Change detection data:
· · ·
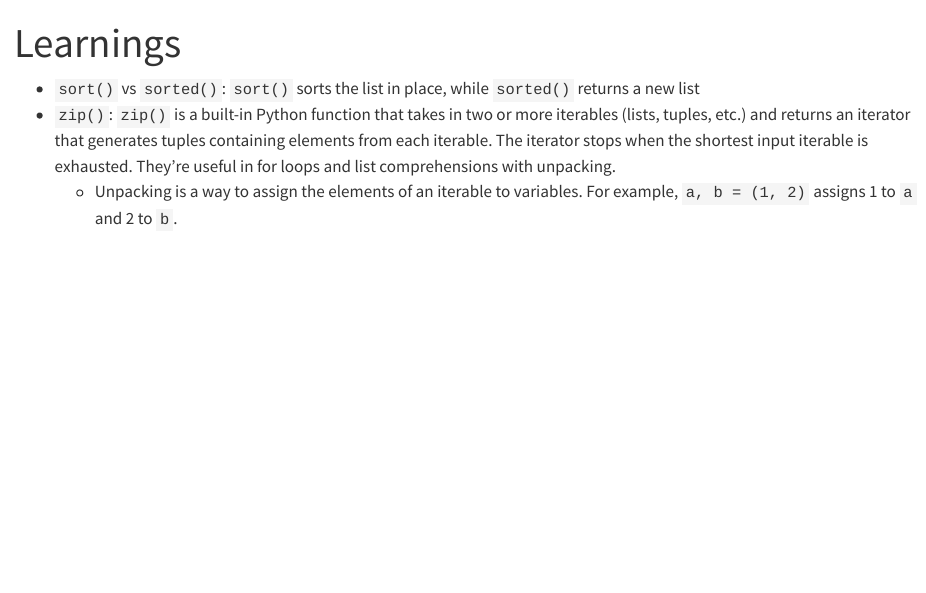
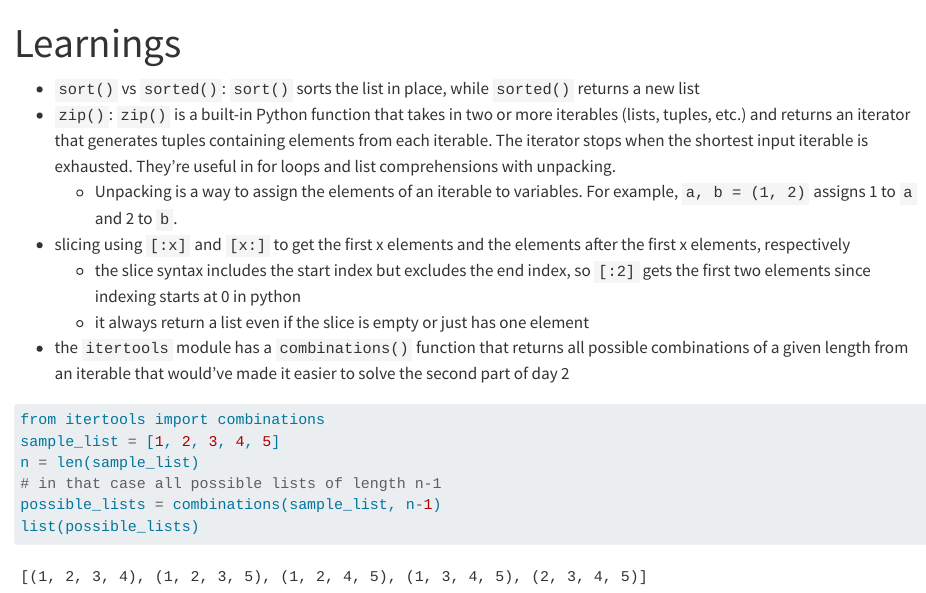
Before and after one commit to parmsam/aoc-2024, a Quarto document (learnings.qmd): the page in a window 1100 px wide, from its top. Rendered offline with R 4.5, knitr and Pandoc in place of Quarto, with nearby package versions.

Commit message:
add d2 learnings

````diff
--- a/learnings.qmd
+++ b/learnings.qmd
@@ -5,3 +5,15 @@ title: "Learnings"
 - `sort()` vs `sorted()`: `sort()` sorts the list in place, while `sorted()` returns a new list
 - `zip()`: `zip()` is a built-in Python function that takes in two or more iterables (lists, tuples, etc.) and returns an iterator that generates tuples containing elements from each iterable. The iterator stops when the shortest input iterable is exhausted. They're useful in for loops and list comprehensions with unpacking.
     - Unpacking is a way to assign the elements of an iterable to variables. For example, `a, b = (1, 2)` assigns 1 to `a` and 2 to `b`.
+- slicing using `[:x]` and `[x:]` to get the first x elements and the elements after the first x elements, respectively
+    - the slice syntax includes the start index but excludes the end index, so `[:2]` gets the first two elements since indexing starts at 0 in python
+    - it always return a list even if the slice is empty or just has one element
+- the `itertools` module has a `combinations()` function that returns all possible combinations of a given length from an iterable that would've made it easier to solve the second part of day 2
+```{python}
+from itertools import combinations
+sample_list = [1, 2, 3, 4, 5]
+n = len(sample_list)
+# in that case all possible lists of length n-1
+possible_lists = combinations(sample_list, n-1)
+list(possible_lists)
+```
````
Also changed, not shown: day2.qmd (+13 -0 lines).
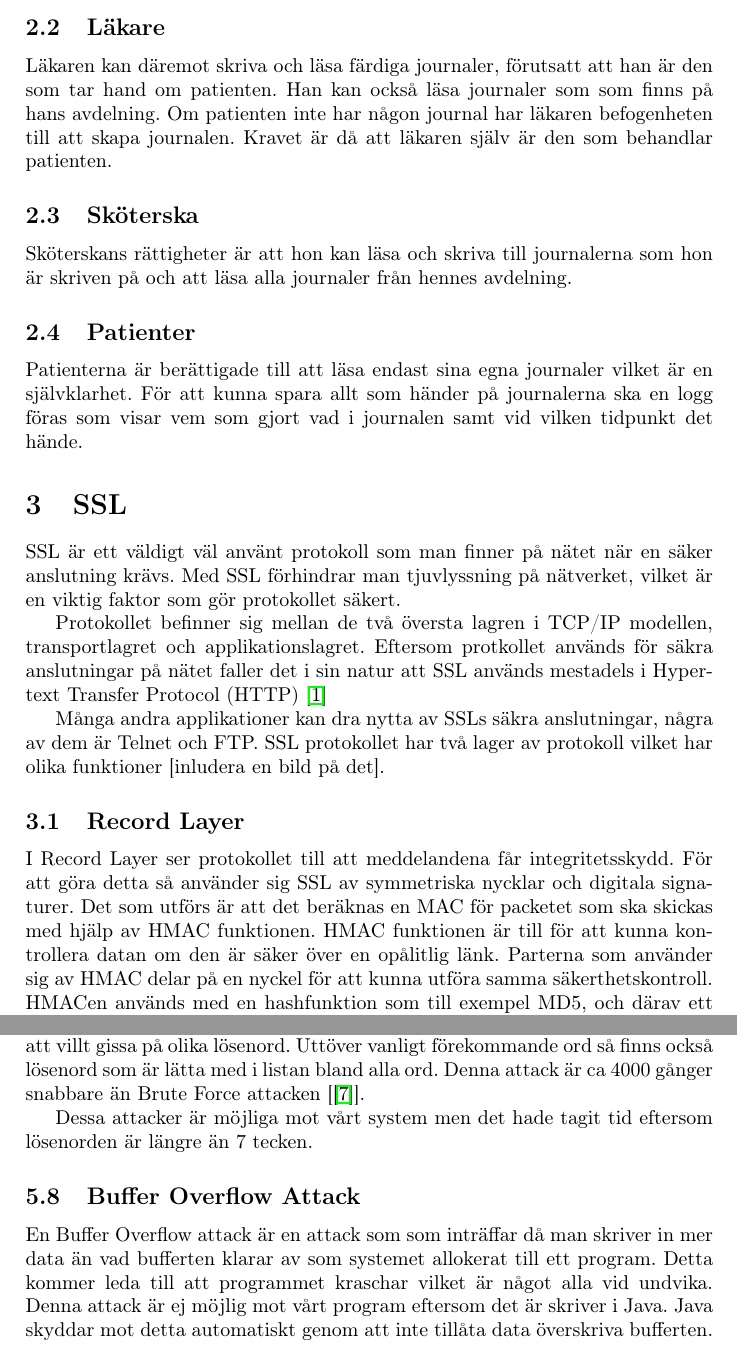
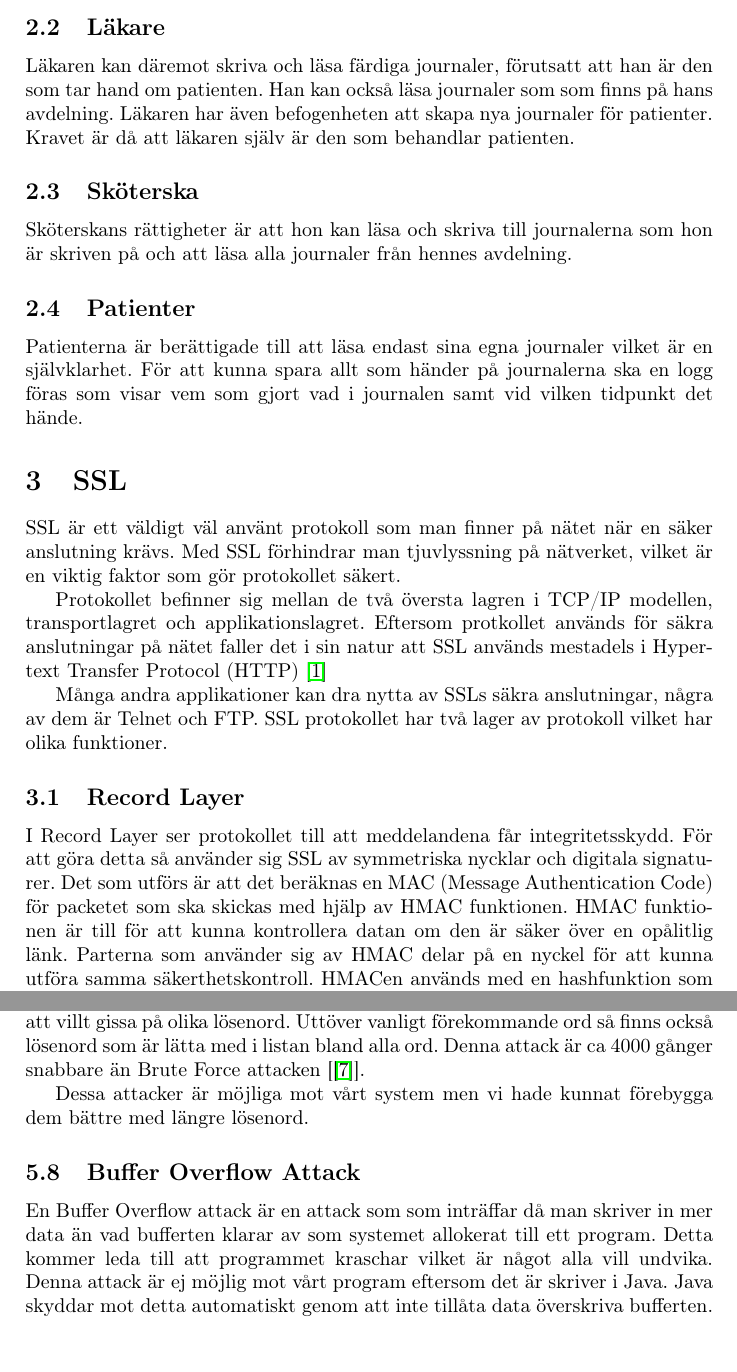
Before and after one commit to subwai/ProjectSSL, a LaTeX document (Rapport/rapport.tex, which reads Rapport/bakgrund.tex, Rapport/sakerhetsutvardering.tex, Rapport/ssl.tex): two parts of pages 4 and 11 of 12, joined at a grey line, cut so that both start at the same text. Compiled offline with pdfLaTeX.

Commit message:
Rapport rättad

```diff
--- a/Rapport/bakgrund.tex
+++ b/Rapport/bakgrund.tex
@@ -15,6 +15,6 @@ Socialstyrelsen är det organ som bestämmer, det vill säga de har befogenheter
 
 \subsection{Läkare}
-Läkaren kan däremot skriva och läsa färdiga journaler, förutsatt att han är den som tar hand om patienten. Han kan också läsa journaler som som finns på hans avdelning. Om patienten inte har någon journal har läkaren befogenheten till att skapa journalen. Kravet är då att läkaren själv är den som behandlar patienten.
+Läkaren kan däremot skriva och läsa färdiga journaler, förutsatt att han är den som tar hand om patienten. Han kan också läsa journaler som som finns på hans avdelning. Läkaren har även befogenheten att skapa nya journaler för patienter. Kravet är då att läkaren själv är den som behandlar patienten.
 
 \subsection{Sköterska}
 Sköterskans rättigheter är att hon kan läsa och skriva till journalerna som hon är skriven på och att läsa alla journaler från hennes avdelning.
--- a/Rapport/sakerhetsutvardering.tex
+++ b/Rapport/sakerhetsutvardering.tex
@@ -66,11 +66,11 @@ Att utföra en Brute Force attack beytder att man sitter och testar alla olika m
 
 Att utföra en Dictionary Attack är ungefär samma sak som att utföra en Brute Force attack men här testar man vanligt förekommande ord istället för att villt gissa på olika lösenord. Uttöver vanligt förekommande ord så finns också lösenord som är lätta med i listan bland alla ord. Denna attack är ca 4000 gånger snabbare än Brute Force attacken [\cite{F4}].
 
-Dessa attacker är möjliga mot vårt system men det hade tagit tid eftersom lösenorden är längre än 7 tecken.
+Dessa attacker är möjliga mot vårt system men vi hade kunnat förebygga dem bättre med längre lösenord.
 
 \subsection{Buffer Overflow Attack}
 
-En Buffer Overflow attack är en attack som som inträffar då man skriver in mer data än vad bufferten klarar av som systemet allokerat till ett program. Detta kommer leda till att programmet kraschar vilket är något alla vid undvika. Denna attack är ej möjlig mot vårt program eftersom det är skriver i Java. Java skyddar mot detta automatiskt genom att inte tillåta data överskriva bufferten.
+En Buffer Overflow attack är en attack som som inträffar då man skriver in mer data än vad bufferten klarar av som systemet allokerat till ett program. Detta kommer leda till att programmet kraschar vilket är något alla vill undvika. Denna attack är ej möjlig mot vårt program eftersom det är skriver i Java. Java skyddar mot detta automatiskt genom att inte tillåta data överskriva bufferten.
 
 \subsection{Mänskliga Faktorn}
 
--- a/Rapport/ssl.tex
+++ b/Rapport/ssl.tex
@@ -5,9 +5,9 @@ Protokollet befinner sig mellan de två översta lagren i TCP/IP modellen, trans
 Eftersom protkollet används för säkra anslutningar på nätet faller det i sin natur att SSL används mestadels i Hypertext Transfer Protocol (HTTP) \cite{JSSE}
 
 Många andra applikationer kan dra nytta av SSLs säkra anslutningar, några av dem är Telnet och FTP.
-SSL protokollet har två lager av protokoll vilket har olika funktioner [inludera en bild på det].
+SSL protokollet har två lager av protokoll vilket har olika funktioner.
 
 \subsection{Record Layer}
-I Record Layer ser protokollet till att meddelandena får integritetsskydd. För att göra detta så använder sig SSL av symmetriska nycklar och digitala signaturer. Det som utförs är att det beräknas en MAC för packetet som ska skickas med hjälp av HMAC funktionen. HMAC funktionen är till för att kunna kontrollera datan om den är säker över en opålitlig länk. Parterna som använder sig av HMAC delar på en nyckel för att kunna utföra samma säkerthetskontroll. HMACen används med en hashfunktion som till exempel MD5, och därav ett h framför MAC. MACen kommer tillsammans med datan krypteras och vara datapacketet av Record protokollet. Utöver detta kommer det finnas en header som innehåller information om hur en 'handshake' går till, vilken version av SSL/ TLS som används samt hur mycket data det finns i paketet.
+I Record Layer ser protokollet till att meddelandena får integritetsskydd. För att göra detta så använder sig SSL av symmetriska nycklar och digitala signaturer. Det som utförs är att det beräknas en MAC (Message Authentication Code) för packetet som ska skickas med hjälp av HMAC funktionen. HMAC funktionen är till för att kunna kontrollera datan om den är säker över en opålitlig länk. Parterna som använder sig av HMAC delar på en nyckel för att kunna utföra samma säkerthetskontroll. HMACen används med en hashfunktion som till exempel MD5, och därav ett h framför MAC. MACen kommer tillsammans med datan krypteras och vara datapacketet av Record protokollet. Utöver detta kommer det finnas en header som innehåller information om hur en 'handshake' går till, vilken version av SSL/ TLS som används samt hur mycket data det finns i paketet.
 
 \subsection{Upper Layer Protocols}
```
Also changed, not shown: Rapport/certifikat.tex (+1 -1 lines), Rapport/introduktion.tex (+2 -2 lines), Rapport/bakgrund.tex (4 more changed lines), Rapport/ssl.tex (4 more changed lines).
· · ·
• [Goal of the exercise]:
Omitting the images, output each record precisely as written.

• [Expected output]:
Before and after one commit to parmsam/aoc-2024, a Quarto document (learnings.qmd): the page in a window 1100 px wide, from its top. Rendered offline with R 4.5, knitr and Pandoc in place of Quarto, with nearby package versions.

Commit message:
add d2 learnings

````diff
--- a/learnings.qmd
+++ b/learnings.qmd
@@ -5,3 +5,15 @@ title: "Learnings"
 - `sort()` vs `sorted()`: `sort()` sorts the list in place, while `sorted()` returns a new list
 - `zip()`: `zip()` is a built-in Python function that takes in two or more iterables (lists, tuples, etc.) and returns an iterator that generates tuples containing elements from each iterable. The iterator stops when the shortest input iterable is exhausted. They're useful in for loops and list comprehensions with unpacking.
     - Unpacking is a way to assign the elements of an iterable to variables. For example, `a, b = (1, 2)` assigns 1 to `a` and 2 to `b`.
+- slicing using `[:x]` and `[x:]` to get the first x elements and the elements after the first x elements, respectively
+    - the slice syntax includes the start index but excludes the end index, so `[:2]` gets the first two elements since indexing starts at 0 in python
+    - it always return a list even if the slice is empty or just has one element
+- the `itertools` module has a `combinations()` function that returns all possible combinations of a given length from an iterable that would've made it easier to solve the second part of day 2
+```{python}
+from itertools import combinations
+sample_list = [1, 2, 3, 4, 5]
+n = len(sample_list)
+# in that case all possible lists of length n-1
+possible_lists = combinations(sample_list, n-1)
+list(possible_lists)
+```
````
Also changed, not shown: day2.qmd (+13 -0 lines).
Before and after one commit to subwai/ProjectSSL, a LaTeX document (Rapport/rapport.tex, which reads Rapport/bakgrund.tex, Rapport/sakerhetsutvardering.tex, Rapport/ssl.tex): two parts of pages 4 and 11 of 12, joined at a grey line, cut so that both start at the same text. Compiled offline with pdfLaTeX.

Commit message:
Rapport rättad

```diff
--- a/Rapport/bakgrund.tex
+++ b/Rapport/bakgrund.tex
@@ -15,6 +15,6 @@ Socialstyrelsen är det organ som bestämmer, det vill säga de har befogenheter
 
 \subsection{Läkare}
-Läkaren kan däremot skriva och läsa färdiga journaler, förutsatt att han är den som tar hand om patienten. Han kan också läsa journaler som som finns på hans avdelning. Om patienten inte har någon journal har läkaren befogenheten till att skapa journalen. Kravet är då att läkaren själv är den som behandlar patienten.
+Läkaren kan däremot skriva och läsa färdiga journaler, förutsatt att han är den som tar hand om patienten. Han kan också läsa journaler som som finns på hans avdelning. Läkaren har även befogenheten att skapa nya journaler för patienter. Kravet är då att läkaren själv är den som behandlar patienten.
 
 \subsection{Sköterska}
 Sköterskans rättigheter är att hon kan läsa och skriva till journalerna som hon är skriven på och att läsa alla journaler från hennes avdelning.
--- a/Rapport/sakerhetsutvardering.tex
+++ b/Rapport/sakerhetsutvardering.tex
@@ -66,11 +66,11 @@ Att utföra en Brute Force attack beytder att man sitter och testar alla olika m
 
 Att utföra en Dictionary Attack är ungefär samma sak som att utföra en Brute Force attack men här testar man vanligt förekommande ord istället för att villt gissa på olika lösenord. Uttöver vanligt förekommande ord så finns också lösenord som är lätta med i listan bland alla ord. Denna attack är ca 4000 gånger snabbare än Brute Force attacken [\cite{F4}].
 
-Dessa attacker är möjliga mot vårt system men det hade tagit tid eftersom lösenorden är längre än 7 tecken.
+Dessa attacker är möjliga mot vårt system men vi hade kunnat förebygga dem bättre med längre lösenord.
 
 \subsection{Buffer Overflow Attack}
 
-En Buffer Overflow attack är en attack som som inträffar då man skriver in mer data än vad bufferten klarar av som systemet allokerat till ett program. Detta kommer leda till att programmet kraschar vilket är något alla vid undvika. Denna attack är ej möjlig mot vårt program eftersom det är skriver i Java. Java skyddar mot detta automatiskt genom att inte tillåta data överskriva bufferten.
+En Buffer Overflow attack är en attack som som inträffar då man skriver in mer data än vad bufferten klarar av som systemet allokerat till ett program. Detta kommer leda till att programmet kraschar vilket är något alla vill undvika. Denna attack är ej möjlig mot vårt program eftersom det är skriver i Java. Java skyddar mot detta automatiskt genom att inte tillåta data överskriva bufferten.
 
 \subsection{Mänskliga Faktorn}
 
--- a/Rapport/ssl.tex
+++ b/Rapport/ssl.tex
@@ -5,9 +5,9 @@ Protokollet befinner sig mellan de två översta lagren i TCP/IP modellen, trans
 Eftersom protkollet används för säkra anslutningar på nätet faller det i sin natur att SSL används mestadels i Hypertext Transfer Protocol (HTTP) \cite{JSSE}
 
 Många andra applikationer kan dra nytta av SSLs säkra anslutningar, några av dem är Telnet och FTP.
-SSL protokollet har två lager av protokoll vilket har olika funktioner [inludera en bild på det].
+SSL protokollet har två lager av protokoll vilket har olika funktioner.
 
 \subsection{Record Layer}
-I Record Layer ser protokollet till att meddelandena får integritetsskydd. För att göra detta så använder sig SSL av symmetriska nycklar och digitala signaturer. Det som utförs är att det beräknas en MAC för packetet som ska skickas med hjälp av HMAC funktionen. HMAC funktionen är till för att kunna kontrollera datan om den är säker över en opålitlig länk. Parterna som använder sig av HMAC delar på en nyckel för att kunna utföra samma säkerthetskontroll. HMACen används med en hashfunktion som till exempel MD5, och därav ett h framför MAC. MACen kommer tillsammans med datan krypteras och vara datapacketet av Record protokollet. Utöver detta kommer det finnas en header som innehåller information om hur en 'handshake' går till, vilken version av SSL/ TLS som används samt hur mycket data det finns i paketet.
+I Record Layer ser protokollet till att meddelandena får integritetsskydd. För att göra detta så använder sig SSL av symmetriska nycklar och digitala signaturer. Det som utförs är att det beräknas en MAC (Message Authentication Code) för packetet som ska skickas med hjälp av HMAC funktionen. HMAC funktionen är till för att kunna kontrollera datan om den är säker över en opålitlig länk. Parterna som använder sig av HMAC delar på en nyckel för att kunna utföra samma säkerthetskontroll. HMACen används med en hashfunktion som till exempel MD5, och därav ett h framför MAC. MACen kommer tillsammans med datan krypteras och vara datapacketet av Record protokollet. Utöver detta kommer det finnas en header som innehåller information om hur en 'handshake' går till, vilken version av SSL/ TLS som används samt hur mycket data det finns i paketet.
 
 \subsection{Upper Layer Protocols}
```
Also changed, not shown: Rapport/certifikat.tex (+1 -1 lines), Rapport/introduktion.tex (+2 -2 lines), Rapport/bakgrund.tex (4 more changed lines), Rapport/ssl.tex (4 more changed lines).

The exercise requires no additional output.